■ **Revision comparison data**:
○ ○ ○ ○ ○
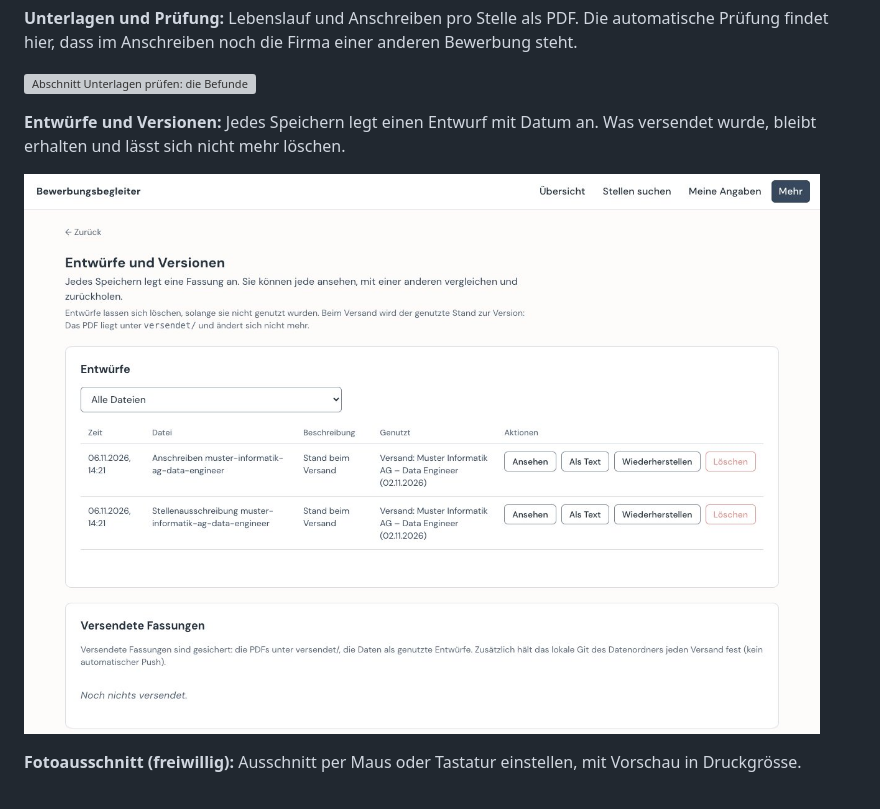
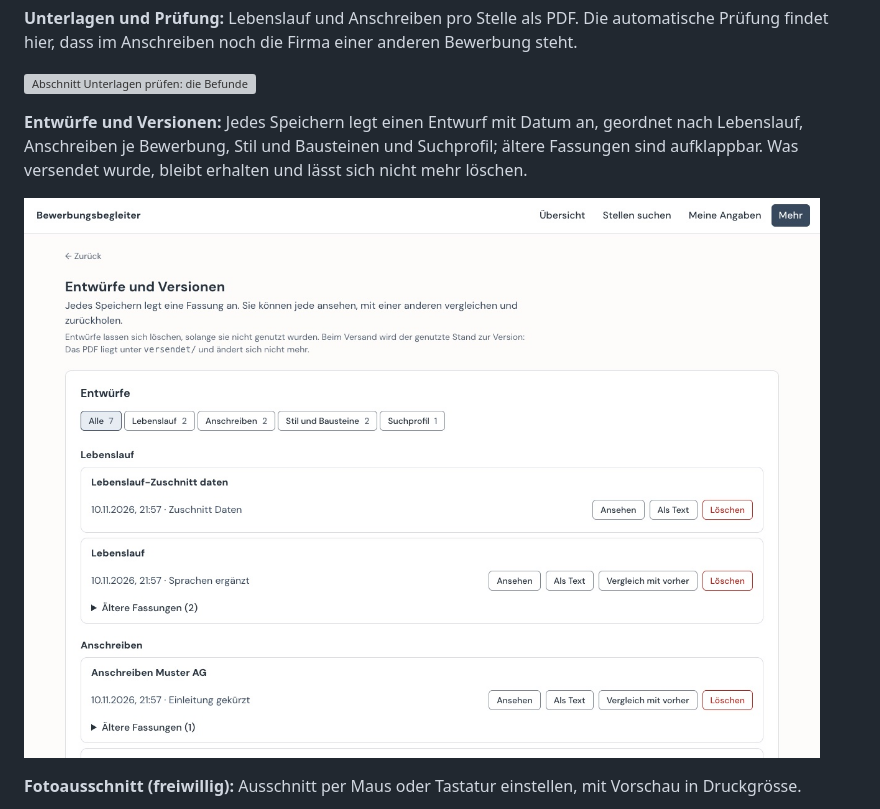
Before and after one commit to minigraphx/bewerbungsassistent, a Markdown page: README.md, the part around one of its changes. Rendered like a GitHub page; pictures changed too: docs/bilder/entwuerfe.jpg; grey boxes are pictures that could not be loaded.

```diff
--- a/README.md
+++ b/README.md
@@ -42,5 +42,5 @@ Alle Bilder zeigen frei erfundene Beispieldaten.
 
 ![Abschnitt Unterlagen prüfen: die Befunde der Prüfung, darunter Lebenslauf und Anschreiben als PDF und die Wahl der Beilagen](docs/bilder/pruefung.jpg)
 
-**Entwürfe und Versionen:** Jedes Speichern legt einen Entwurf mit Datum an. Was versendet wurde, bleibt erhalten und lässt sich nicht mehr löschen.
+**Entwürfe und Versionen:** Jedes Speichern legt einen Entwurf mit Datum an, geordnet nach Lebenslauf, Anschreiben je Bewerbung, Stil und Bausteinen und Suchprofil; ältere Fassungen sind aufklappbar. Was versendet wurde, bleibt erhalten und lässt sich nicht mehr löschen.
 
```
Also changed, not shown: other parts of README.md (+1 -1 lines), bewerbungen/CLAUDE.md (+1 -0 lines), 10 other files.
○ ○ ○ ○ ○
■ **Task to complete**:
Among the lines of the records above, count those holding the string "sich", and report only the number.

■ **Task answer**:
2